* **What needs to be done**: Check each line of the material. Copy those containing "README".

* **Entries shown**:
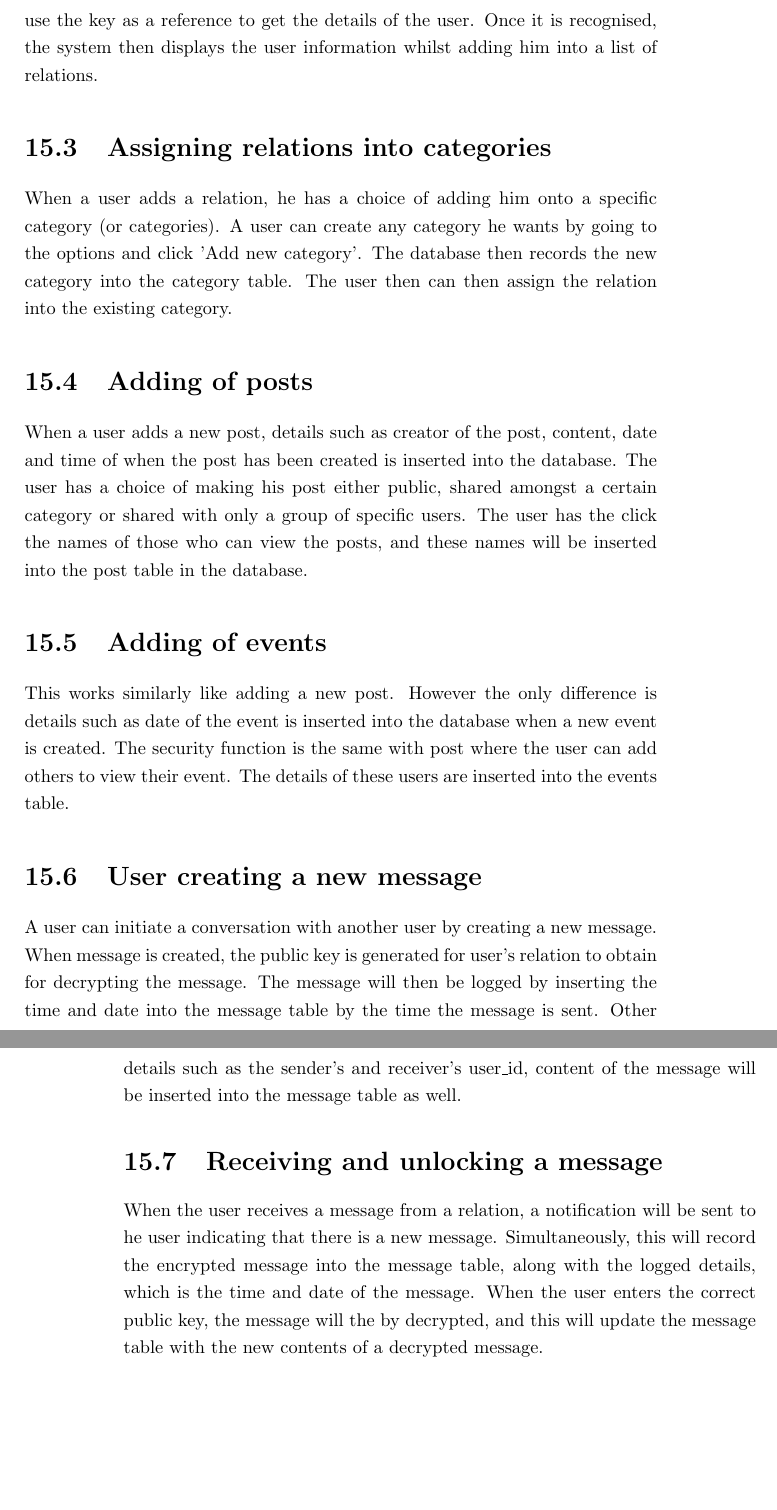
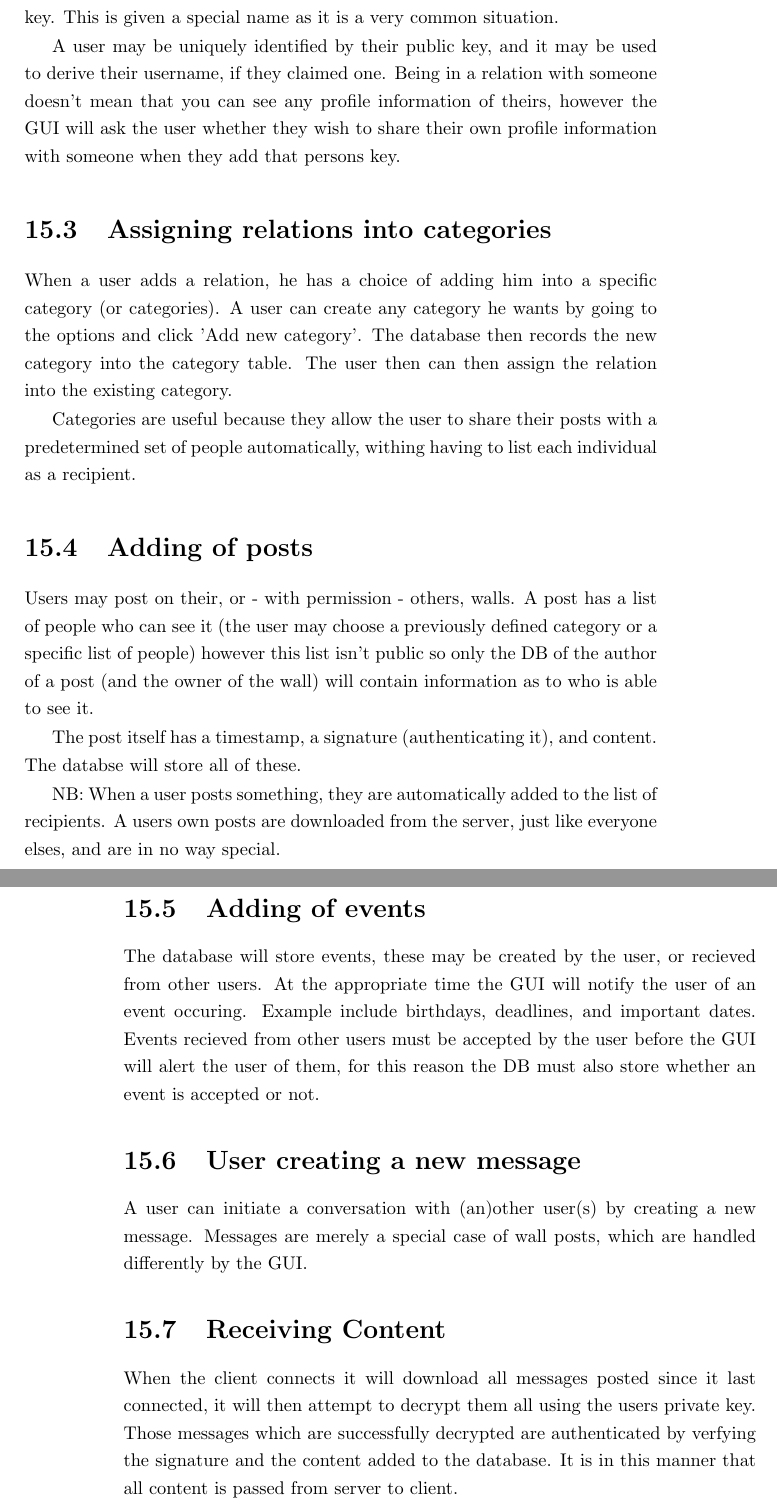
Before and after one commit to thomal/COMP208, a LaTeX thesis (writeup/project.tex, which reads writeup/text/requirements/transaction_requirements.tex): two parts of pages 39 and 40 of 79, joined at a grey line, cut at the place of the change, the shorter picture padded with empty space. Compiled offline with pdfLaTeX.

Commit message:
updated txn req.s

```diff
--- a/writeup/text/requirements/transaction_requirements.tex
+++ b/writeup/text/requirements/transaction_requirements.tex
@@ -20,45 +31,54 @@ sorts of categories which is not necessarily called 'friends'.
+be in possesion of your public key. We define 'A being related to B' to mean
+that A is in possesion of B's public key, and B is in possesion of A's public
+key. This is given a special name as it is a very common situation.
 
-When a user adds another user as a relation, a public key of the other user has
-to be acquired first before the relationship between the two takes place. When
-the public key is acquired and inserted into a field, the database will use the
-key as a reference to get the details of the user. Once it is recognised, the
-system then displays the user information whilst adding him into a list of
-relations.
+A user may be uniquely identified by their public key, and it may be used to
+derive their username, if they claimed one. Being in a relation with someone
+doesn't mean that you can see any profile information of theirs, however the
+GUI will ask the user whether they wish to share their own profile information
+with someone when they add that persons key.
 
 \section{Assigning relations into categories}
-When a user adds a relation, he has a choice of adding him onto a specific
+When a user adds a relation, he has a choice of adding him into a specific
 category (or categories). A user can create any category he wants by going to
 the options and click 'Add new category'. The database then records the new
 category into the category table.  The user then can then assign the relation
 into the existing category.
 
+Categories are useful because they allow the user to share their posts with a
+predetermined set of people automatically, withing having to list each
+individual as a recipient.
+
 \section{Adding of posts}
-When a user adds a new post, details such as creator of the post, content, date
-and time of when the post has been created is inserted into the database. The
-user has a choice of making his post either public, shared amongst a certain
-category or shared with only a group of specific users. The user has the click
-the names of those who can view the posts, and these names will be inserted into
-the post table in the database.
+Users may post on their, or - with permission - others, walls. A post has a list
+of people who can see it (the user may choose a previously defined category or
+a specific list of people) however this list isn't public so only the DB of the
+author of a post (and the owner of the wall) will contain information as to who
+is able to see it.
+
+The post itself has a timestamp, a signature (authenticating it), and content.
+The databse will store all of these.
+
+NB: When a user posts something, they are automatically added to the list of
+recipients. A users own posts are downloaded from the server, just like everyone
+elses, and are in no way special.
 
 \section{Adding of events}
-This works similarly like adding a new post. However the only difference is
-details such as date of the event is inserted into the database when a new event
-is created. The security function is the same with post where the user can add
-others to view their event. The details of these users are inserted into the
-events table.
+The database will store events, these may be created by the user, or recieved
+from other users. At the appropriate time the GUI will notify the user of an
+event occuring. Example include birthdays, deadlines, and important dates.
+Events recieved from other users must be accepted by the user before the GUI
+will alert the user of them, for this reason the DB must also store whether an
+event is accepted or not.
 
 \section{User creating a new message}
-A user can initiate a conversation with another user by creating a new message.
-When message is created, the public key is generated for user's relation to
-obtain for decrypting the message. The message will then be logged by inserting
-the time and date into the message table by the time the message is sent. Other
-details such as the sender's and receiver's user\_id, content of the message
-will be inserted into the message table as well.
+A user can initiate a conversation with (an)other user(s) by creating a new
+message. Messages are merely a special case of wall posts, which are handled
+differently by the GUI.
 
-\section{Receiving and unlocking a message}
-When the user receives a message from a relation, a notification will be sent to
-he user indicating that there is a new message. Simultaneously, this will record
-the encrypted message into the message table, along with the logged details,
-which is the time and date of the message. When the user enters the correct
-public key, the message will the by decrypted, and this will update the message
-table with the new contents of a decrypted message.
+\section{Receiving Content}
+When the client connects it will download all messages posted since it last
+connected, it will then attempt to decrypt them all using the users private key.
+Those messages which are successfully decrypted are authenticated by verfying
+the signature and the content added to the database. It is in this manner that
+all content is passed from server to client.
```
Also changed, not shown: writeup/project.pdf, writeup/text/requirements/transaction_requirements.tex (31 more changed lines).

--

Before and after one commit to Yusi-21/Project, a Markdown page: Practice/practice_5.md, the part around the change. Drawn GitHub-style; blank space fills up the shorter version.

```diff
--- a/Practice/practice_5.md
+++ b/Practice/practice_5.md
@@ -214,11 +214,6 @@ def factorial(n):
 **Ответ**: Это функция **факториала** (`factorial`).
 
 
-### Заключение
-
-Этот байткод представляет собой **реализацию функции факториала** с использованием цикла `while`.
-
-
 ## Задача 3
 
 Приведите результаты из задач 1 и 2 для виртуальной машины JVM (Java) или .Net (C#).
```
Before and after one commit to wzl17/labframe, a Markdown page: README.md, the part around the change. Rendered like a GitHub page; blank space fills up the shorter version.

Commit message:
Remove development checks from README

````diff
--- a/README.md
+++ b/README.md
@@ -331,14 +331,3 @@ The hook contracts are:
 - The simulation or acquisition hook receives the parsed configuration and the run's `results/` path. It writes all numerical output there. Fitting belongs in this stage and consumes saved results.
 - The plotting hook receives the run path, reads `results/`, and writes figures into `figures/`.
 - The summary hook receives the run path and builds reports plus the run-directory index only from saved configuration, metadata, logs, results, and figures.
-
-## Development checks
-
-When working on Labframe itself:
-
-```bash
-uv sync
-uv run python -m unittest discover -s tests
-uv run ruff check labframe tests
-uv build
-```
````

* **Written answer**:
Before and after one commit to wzl17/labframe, a Markdown page: README.md, the part around the change. Rendered like a GitHub page; blank space fills up the shorter version.
Remove development checks from README
--- a/README.md
+++ b/README.md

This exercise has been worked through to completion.